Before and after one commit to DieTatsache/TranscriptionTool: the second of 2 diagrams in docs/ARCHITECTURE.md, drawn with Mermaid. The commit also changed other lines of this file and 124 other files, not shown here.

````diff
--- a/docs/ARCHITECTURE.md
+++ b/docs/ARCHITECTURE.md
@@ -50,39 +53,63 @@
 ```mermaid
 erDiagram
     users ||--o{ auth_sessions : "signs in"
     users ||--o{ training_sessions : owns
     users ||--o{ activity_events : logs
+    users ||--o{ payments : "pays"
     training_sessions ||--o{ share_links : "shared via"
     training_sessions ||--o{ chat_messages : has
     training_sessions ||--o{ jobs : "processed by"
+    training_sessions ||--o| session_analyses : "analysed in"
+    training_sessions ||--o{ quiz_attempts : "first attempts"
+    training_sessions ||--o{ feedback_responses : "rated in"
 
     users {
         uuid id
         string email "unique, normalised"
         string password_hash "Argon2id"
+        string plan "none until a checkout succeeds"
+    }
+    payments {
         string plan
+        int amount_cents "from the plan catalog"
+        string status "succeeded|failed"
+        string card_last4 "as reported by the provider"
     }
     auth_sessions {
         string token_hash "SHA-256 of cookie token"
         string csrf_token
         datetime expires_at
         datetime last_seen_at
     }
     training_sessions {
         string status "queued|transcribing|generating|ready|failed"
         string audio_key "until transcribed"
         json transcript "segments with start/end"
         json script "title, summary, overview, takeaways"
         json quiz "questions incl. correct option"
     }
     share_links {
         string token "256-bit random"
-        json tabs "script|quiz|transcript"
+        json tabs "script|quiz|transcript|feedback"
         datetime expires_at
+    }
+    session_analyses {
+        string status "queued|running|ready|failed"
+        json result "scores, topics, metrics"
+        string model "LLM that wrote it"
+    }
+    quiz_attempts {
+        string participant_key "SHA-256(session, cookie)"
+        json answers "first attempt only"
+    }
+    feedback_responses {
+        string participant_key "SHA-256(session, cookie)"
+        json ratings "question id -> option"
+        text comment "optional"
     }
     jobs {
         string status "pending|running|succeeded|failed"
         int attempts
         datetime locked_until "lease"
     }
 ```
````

▶ **Instructions to follow**:
When you write the entries out again, keep every word and mark exactly as it is.

▶ **Response area**:
Before and after one commit to DieTatsache/TranscriptionTool: the second of 2 diagrams in docs/ARCHITECTURE.md, drawn with Mermaid. The commit also changed other lines of this file and 124 other files, not shown here.

````diff
--- a/docs/ARCHITECTURE.md
+++ b/docs/ARCHITECTURE.md
@@ -50,39 +53,63 @@
 ```mermaid
 erDiagram
     users ||--o{ auth_sessions : "signs in"
     users ||--o{ training_sessions : owns
     users ||--o{ activity_events : logs
+    users ||--o{ payments : "pays"
     training_sessions ||--o{ share_links : "shared via"
     training_sessions ||--o{ chat_messages : has
     training_sessions ||--o{ jobs : "processed by"
+    training_sessions ||--o| session_analyses : "analysed in"
+    training_sessions ||--o{ quiz_attempts : "first attempts"
+    training_sessions ||--o{ feedback_responses : "rated in"
 
     users {
         uuid id
         string email "unique, normalised"
         string password_hash "Argon2id"
+        string plan "none until a checkout succeeds"
+    }
+    payments {
         string plan
+        int amount_cents "from the plan catalog"
+        string status "succeeded|failed"
+        string card_last4 "as reported by the provider"
     }
     auth_sessions {
         string token_hash "SHA-256 of cookie token"
         string csrf_token
         datetime expires_at
         datetime last_seen_at
     }
     training_sessions {
         string status "queued|transcribing|generating|ready|failed"
         string audio_key "until transcribed"
         json transcript "segments with start/end"
         json script "title, summary, overview, takeaways"
         json quiz "questions incl. correct option"
     }
     share_links {
         string token "256-bit random"
-        json tabs "script|quiz|transcript"
+        json tabs "script|quiz|transcript|feedback"
         datetime expires_at
+    }
+    session_analyses {
+        string status "queued|running|ready|failed"
+        json result "scores, topics, metrics"
+        string model "LLM that wrote it"
+    }
+    quiz_attempts {
+        string participant_key "SHA-256(session, cookie)"
+        json answers "first attempt only"
+    }
+    feedback_responses {
+        string participant_key "SHA-256(session, cookie)"
+        json ratings "question id -> option"
+        text comment "optional"
     }
     jobs {
         string status "pending|running|succeeded|failed"
         int attempts
         datetime locked_until "lease"
     }
 ```
````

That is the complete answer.